------ GIVEN DATA
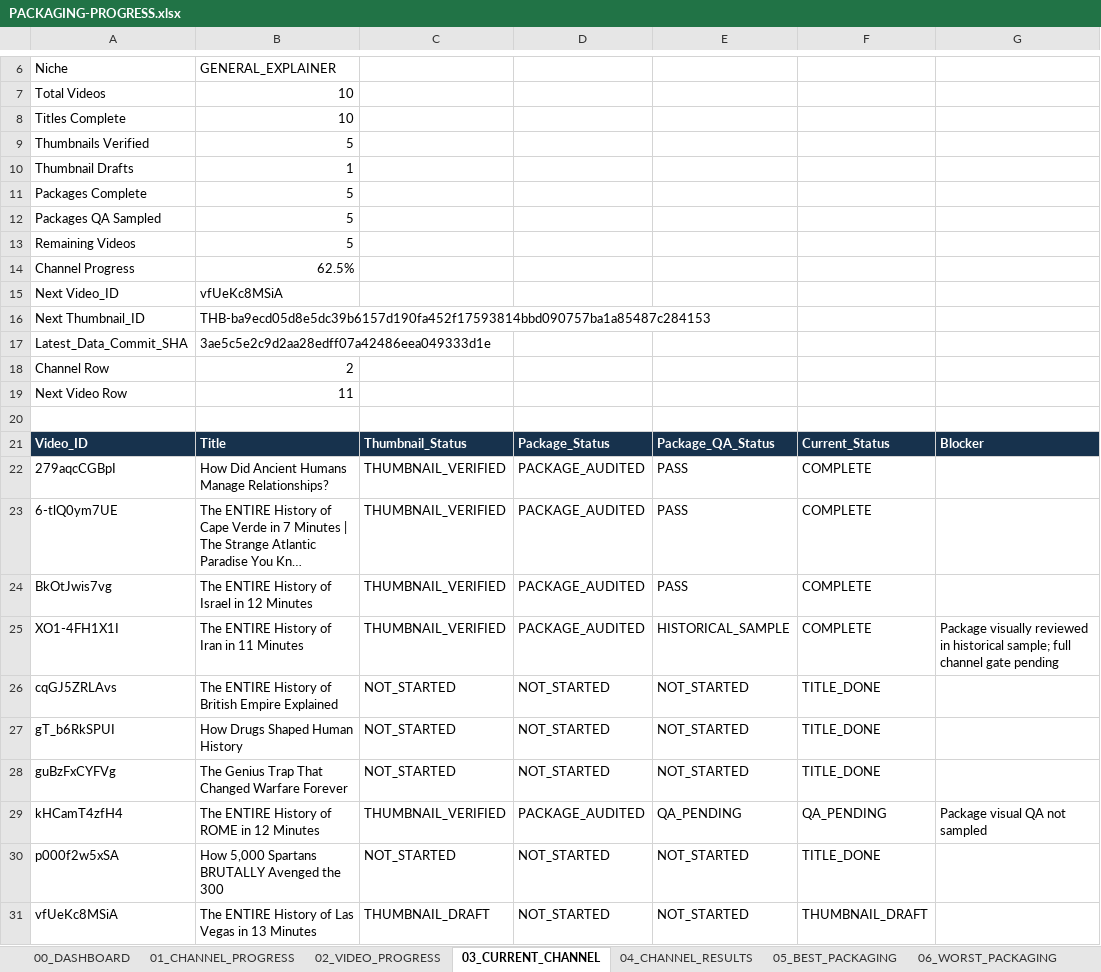
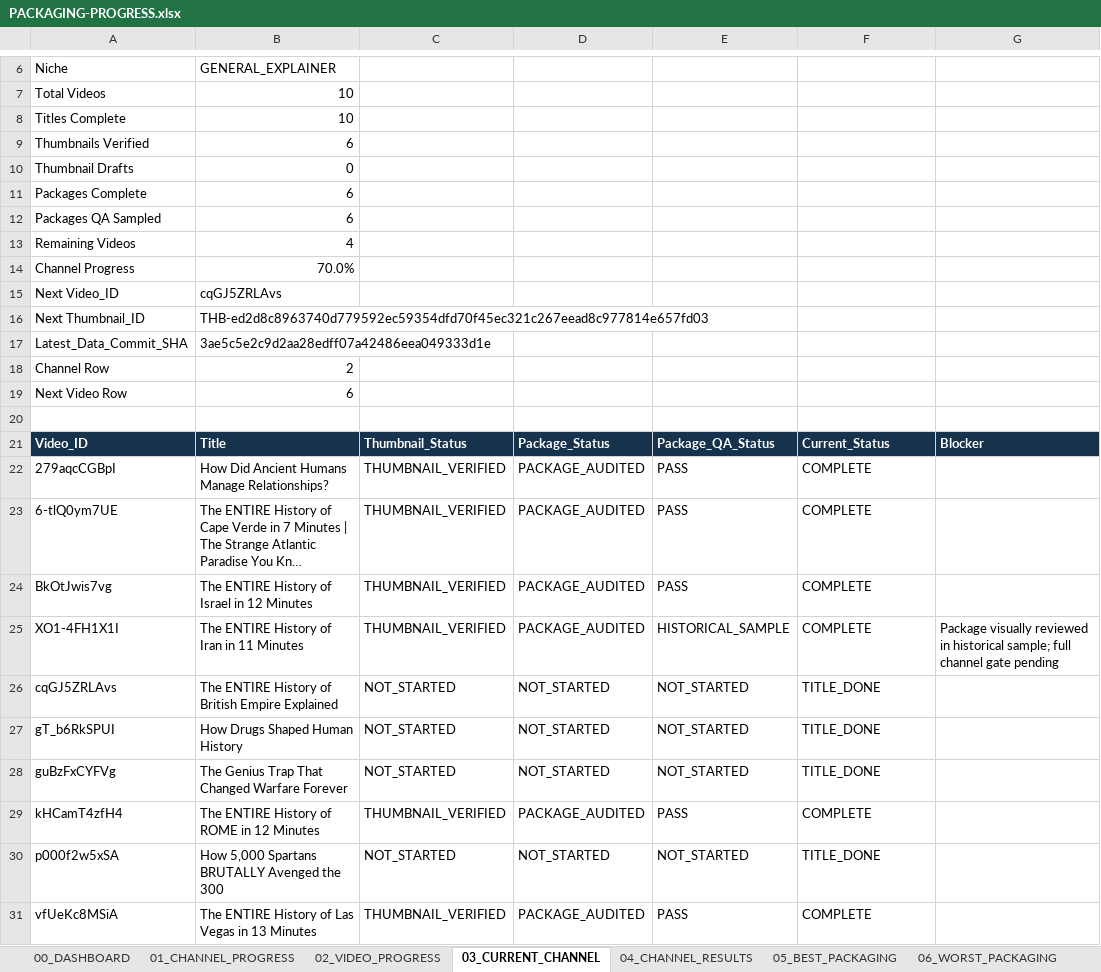
Before and after one commit to ghilmanITM360/youtube-intelligence-os, an Excel workbook: docs/research/thumbnail-forensics-2026-10-02/PACKAGING-PROGRESS.xlsx, sheet 03_CURRENT_CHANNEL, drawn as a sheet; only a part is shown, gaps mark what is left out; long unchanged cells end in …; values as stored, in another font and other column widths than the file's, no borders; conditional formats and table styles not drawn; the diff names each change by its address in the sheet, - before the commit and + after, or states it on an @@ line.

```diff
--- a/docs/research/thumbnail-forensics-2026-10-02/PACKAGING-PROGRESS.xlsx (sheet 03_CURRENT_CHANNEL)
+++ b/docs/research/thumbnail-forensics-2026-10-02/PACKAGING-PROGRESS.xlsx (sheet 03_CURRENT_CHANNEL)
-B9: 5
+B9: 6
-B10: 1
+B10: 0
-B11:B12: 5
+B11:B12: 6
-B13: 5
+B13: 4
-B14: 62.5%
+B14: 70.0%
-B15: vfUeKc8MSiA
+B15: cqGJ5ZRLAvs
-B16: THB-ba9ecd05d8e5dc39b6157d190fa452f17593814bbd090757ba1a85487c284153
+B16: THB-ed2d8c8963740d779592ec59354dfd70f45ec321c267eead8c977814e657fd03
-B19: 11
+B19: 6
-E29: QA_PENDING
+E29: PASS
-F29: QA_PENDING
+F29: COMPLETE
-G29: Package visual QA not sampled
+G29: (empty)
-C31: THUMBNAIL_DRAFT
+C31: THUMBNAIL_VERIFIED
-D31: NOT_STARTED
+D31: PACKAGE_AUDITED
-E31: NOT_STARTED
+E31: PASS
-F31: THUMBNAIL_DRAFT
+F31: COMPLETE
```
Also changed, not shown: sheet 00_DASHBOARD, sheet 08_QA_PROGRESS, sheet 01_CHANNEL_PROGRESS, sheet 02_VIDEO_PROGRESS, sheet 09_GIT_CHECKPOINTS, 13 other files.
------------
== EXERCISE ==
Please go through the data above and copy every line that has the word "shown".

== WRITTEN RESPONSE ==
Before and after one commit to ghilmanITM360/youtube-intelligence-os, an Excel workbook: docs/research/thumbnail-forensics-2026-10-02/PACKAGING-PROGRESS.xlsx, sheet 03_CURRENT_CHANNEL, drawn as a sheet; only a part is shown, gaps mark what is left out; long unchanged cells end in …; values as stored, in another font and other column widths than the file's, no borders; conditional formats and table styles not drawn; the diff names each change by its address in the sheet, - before the commit and + after, or states it on an @@ line.
Also changed, not shown: sheet 00_DASHBOARD, sheet 08_QA_PROGRESS, sheet 01_CHANNEL_PROGRESS, sheet 02_VIDEO_PROGRESS, sheet 09_GIT_CHECKPOINTS, 13 other files.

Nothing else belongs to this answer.